Daily Brief: 2017.2.6


Flu cases continue to rise

According to the Centers for Disease Control and Prevention (CDC), flu cases in the United States are continuing to rise. Most notably, the CDC reported seven additional flu-associated pediatric deaths for the 2016-2017 season. The total number of pediatric deaths, as a result of the flu, now sits at 15 for the season.
(Sources: CIDRAPCDC)

So far this year, the most common strain of influenza circulating is Influenza A H3N2. The strain is reportedly known to cause more severe illness, especially in young children and people 65 and older. Influenza A H3N2 variant viruses were first detected in people in July 2011. The viruses were first identified in U.S. pigs in 2010. During 2011, 12 human infections with H3N2v were detected. During 2012, there were multiple outbreaks of H3N2v resulting in 309 reported cases.
(Sources: CDCCBS News)

The percentage of clinic visits for flulike illness rose to 3.9% nationally, up from 3.4% the week before. Furthermore, hospitalization rates for flu also rose to 20.3 per 100,000 population, with the highest level seen in people age 65 and older. For seniors, the rate rose to 94.8 per 100,000 population.
(Sources: CIDRAPCDC)

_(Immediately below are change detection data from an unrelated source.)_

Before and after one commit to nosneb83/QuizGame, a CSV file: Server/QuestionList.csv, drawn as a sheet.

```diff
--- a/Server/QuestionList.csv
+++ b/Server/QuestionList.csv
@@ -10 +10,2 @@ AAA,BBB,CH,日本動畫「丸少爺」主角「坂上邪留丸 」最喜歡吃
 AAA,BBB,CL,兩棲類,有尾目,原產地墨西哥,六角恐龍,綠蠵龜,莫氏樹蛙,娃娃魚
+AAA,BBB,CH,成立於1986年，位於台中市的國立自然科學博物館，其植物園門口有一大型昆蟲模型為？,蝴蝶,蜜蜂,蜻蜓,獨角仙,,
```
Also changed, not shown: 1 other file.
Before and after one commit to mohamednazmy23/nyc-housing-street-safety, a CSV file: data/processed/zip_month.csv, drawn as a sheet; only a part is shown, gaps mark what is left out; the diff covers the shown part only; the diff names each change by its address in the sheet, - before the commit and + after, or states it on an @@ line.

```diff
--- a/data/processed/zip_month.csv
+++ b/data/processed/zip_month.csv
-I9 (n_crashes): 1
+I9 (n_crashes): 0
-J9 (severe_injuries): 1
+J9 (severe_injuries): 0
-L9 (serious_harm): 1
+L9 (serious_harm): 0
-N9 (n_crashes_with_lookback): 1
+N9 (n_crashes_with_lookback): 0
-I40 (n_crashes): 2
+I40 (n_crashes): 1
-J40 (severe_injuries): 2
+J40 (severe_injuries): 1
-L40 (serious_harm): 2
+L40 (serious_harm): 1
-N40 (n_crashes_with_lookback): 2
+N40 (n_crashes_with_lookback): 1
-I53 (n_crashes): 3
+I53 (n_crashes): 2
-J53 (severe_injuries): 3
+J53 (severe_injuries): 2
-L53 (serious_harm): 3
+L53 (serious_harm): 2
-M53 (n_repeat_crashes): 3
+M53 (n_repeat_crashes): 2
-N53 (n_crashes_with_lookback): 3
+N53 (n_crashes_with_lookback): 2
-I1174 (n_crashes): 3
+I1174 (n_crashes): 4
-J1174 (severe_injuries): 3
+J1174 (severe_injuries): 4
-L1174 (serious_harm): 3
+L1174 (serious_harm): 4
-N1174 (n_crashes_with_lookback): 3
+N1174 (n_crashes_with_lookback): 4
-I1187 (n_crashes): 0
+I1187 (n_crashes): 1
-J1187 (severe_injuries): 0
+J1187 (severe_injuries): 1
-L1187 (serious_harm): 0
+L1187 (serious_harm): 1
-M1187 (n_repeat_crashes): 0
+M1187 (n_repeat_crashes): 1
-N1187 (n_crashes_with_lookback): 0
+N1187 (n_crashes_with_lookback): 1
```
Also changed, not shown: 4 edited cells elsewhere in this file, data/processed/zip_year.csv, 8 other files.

  1. The first and most important step in preventing flu is to get a flu vaccination each year. All children over 6 month of age should be vaccinated against influenza.
  2. Vaccination is especially important for people at higher risk of serious influenza complications, and for people who live with or care for high risk individuals.
  3. CDC also recommends everyday preventive actions such as staying away from people who are sick, covering coughs and sneezes and frequent handwashing. 
    (Sources: CDCWHO)